__Action item__. The required result is each line of the entries below containing the string "instalado".

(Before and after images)
....

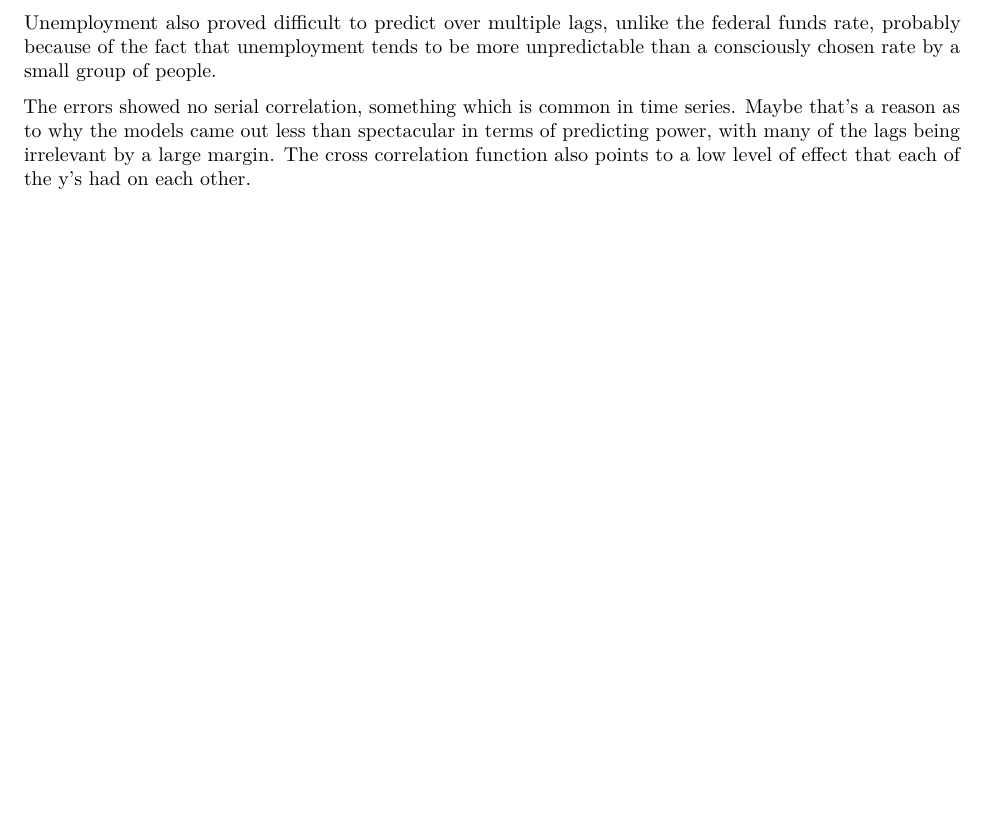
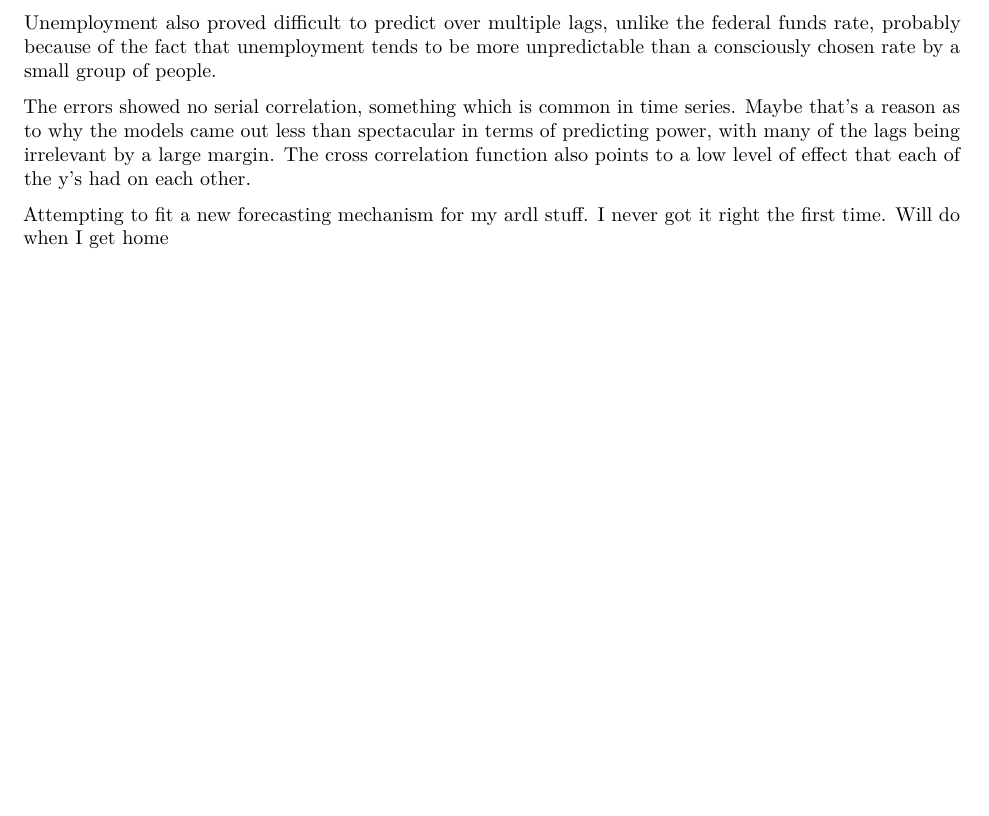
Before and after one commit to Obdelrahim/R-Projects-, an R Markdown document (FredMkd.Rmd): part of page 19 of 19, cut so that both start at the same text, the shorter picture padded with empty space. Rendered offline with R 4.5, knitr and Pandoc, then LaTeX, with nearby package versions; code that draws random numbers runs with fixed seeds of ours; some code elsewhere in the file could not run offline.

Commit message:
Update FredMkd.Rmd

```diff
--- a/FredMkd.Rmd
+++ b/FredMkd.Rmd
@@ -618,3 +618,5 @@ One also has to consider the fact that the federal funds rate is something with
 Unemployment also proved difficult to predict over multiple lags, unlike the federal funds rate, probably because of the fact that unemployment tends to be more unpredictable than a consciously chosen rate by a small group of people.
 
 The errors showed no serial correlation, something which is common in time series. Maybe that's a reason as to why the models came out less than spectacular in terms of predicting power, with many of the lags being irrelevant by a large margin. The cross correlation function also points to a low level of effect that each of the y's had on each other.
+
+Attempting to fit a new forecasting mechanism for my ardl stuff. I never got it right the first time. Will do when I get home
```
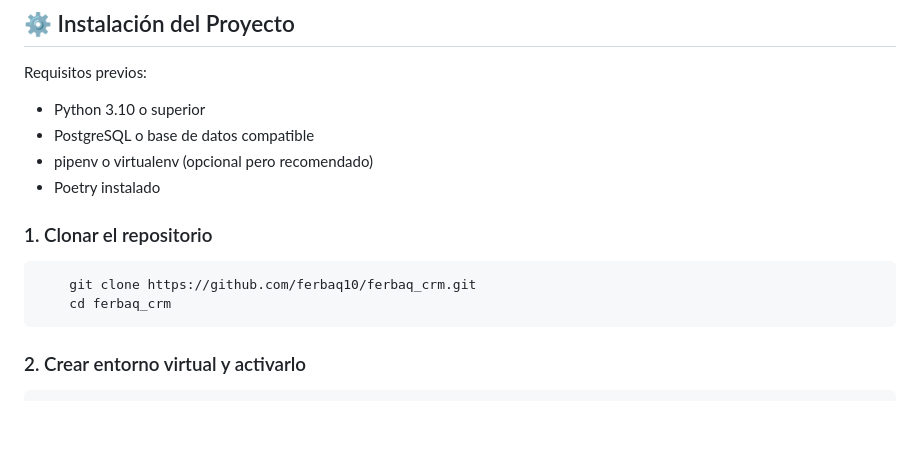
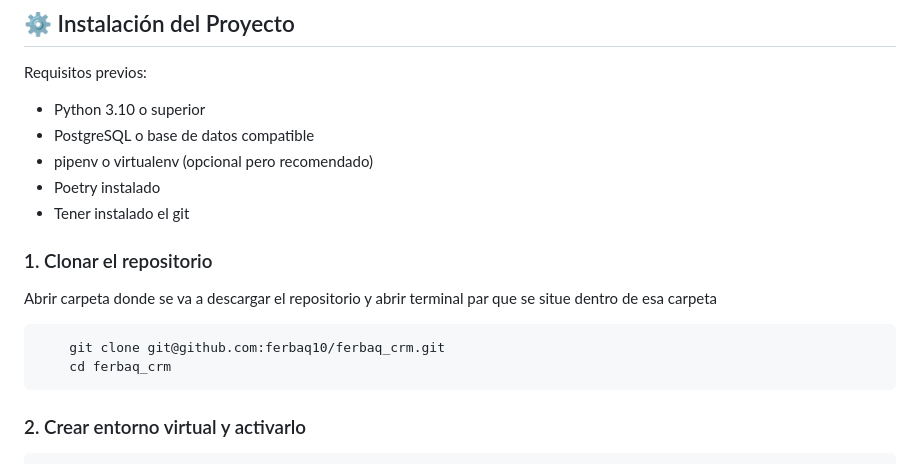
Before and after one commit to ferbaq10/ferbaq_crm, a Markdown page: README.md, the part around the change. GitHub-like rendering; blank space fills up the shorter version.

Commit message:
doc(migrations.py) Creado documentacion en readme.md del proyecto

````diff
--- a/README.md
+++ b/README.md
@@ -89,11 +89,13 @@ Requisitos previos:
 - PostgreSQL o base de datos compatible
 - pipenv o virtualenv (opcional pero recomendado)
 - Poetry instalado
+- Tener instalado el git
 
 ### 1. Clonar el repositorio
+Abrir carpeta donde se va a descargar el repositorio y abrir terminal par que se situe dentro de esa carpeta
 
 ```bash
-    git clone https://github.com/ferbaq10/ferbaq_crm.git
+    git clone git@github.com:ferbaq10/ferbaq_crm.git
     cd ferbaq_crm
 ```
 
````
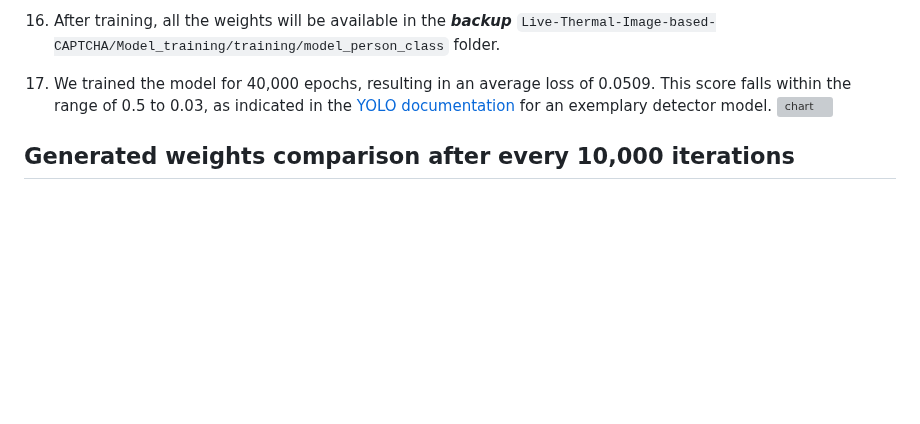
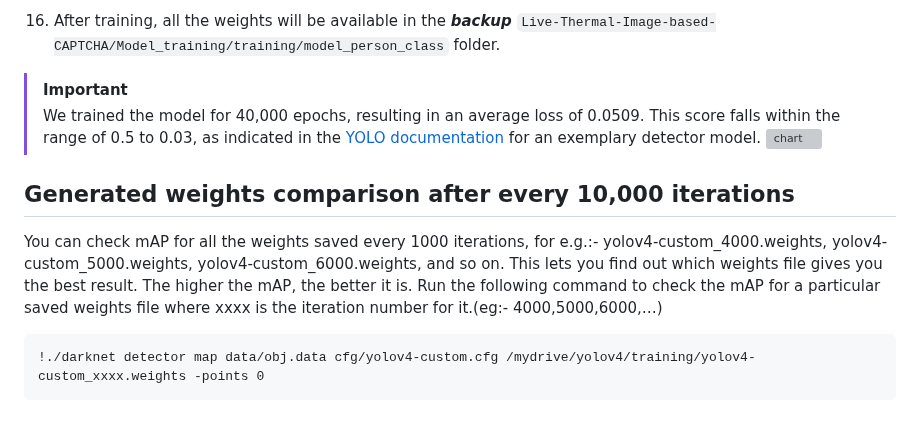
Before and after one commit to anonymouspaul96/Live-Thermal-Image-based-CAPTCHA, a Markdown page: README.md, the part around the change. GitHub-like rendering; blank space fills up the shorter version; grey boxes are pictures that could not be loaded.

````diff
--- a/README.md
+++ b/README.md
@@ -119,7 +119,13 @@ The following instructions are for creating your custom weight:
    ```./darknet detector train training/model_person_class/model_person.data training/model_person_class/yolov4-tiny-model-person.cfg weights/yolov4-tiny.conv.29 map```
 15. Each time you change anything in the ***step[5-12]***, execute ```make clean``` in the terminal and re-execute the command mentioned in ***step[13,14]***.
 16. After training, all the weights will be available in the ***backup*** ```Live-Thermal-Image-based-CAPTCHA/Model_training/training/model_person_class``` folder.
-17. We trained the model for 40,000 epochs, resulting in an average loss of 0.0509. This score falls within the range of 0.5 to 0.03, as indicated in the [YOLO documentation](https://github.com/AlexeyAB/darknet#how-to-train-to-detect-your-custom-objects) for an exemplary detector model.
-![chart](https://github.com/anonymouspaul96/Live-Thermal-Image-based-CAPTCHA/assets/142852373/a7620f85-82cc-4d8b-b9c3-6e5fd5c402b6)
+
+>[!IMPORTANT]
+>We trained the model for 40,000 epochs, resulting in an average loss of 0.0509. This score falls within the range of 0.5 to 0.03, as indicated in the [YOLO documentation](https://github.com/AlexeyAB/darknet#how-to-train-to-detect-your-custom-objects) for an exemplary detector model.
+>![chart](https://github.com/anonymouspaul96/Live-Thermal-Image-based-CAPTCHA/assets/142852373/a7620f85-82cc-4d8b-b9c3-6e5fd5c402b6)
 
 ## Generated weights comparison after every 10,000 iterations
+You can check mAP for all the weights saved every 1000 iterations, for e.g.:- yolov4-custom_4000.weights, yolov4-custom_5000.weights, yolov4-custom_6000.weights, and so on. This lets you find out which weights file gives you the best result. The higher the mAP, the better it is. Run the following command to check the mAP for a particular saved weights file where xxxx is the iteration number for it.(eg:- 4000,5000,6000,…)
+```
+!./darknet detector map data/obj.data cfg/yolov4-custom.cfg /mydrive/yolov4/training/yolov4-custom_xxxx.weights -points 0
+```
````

....

__Reply__.
 - Poetry instalado
+- Tener instalado el git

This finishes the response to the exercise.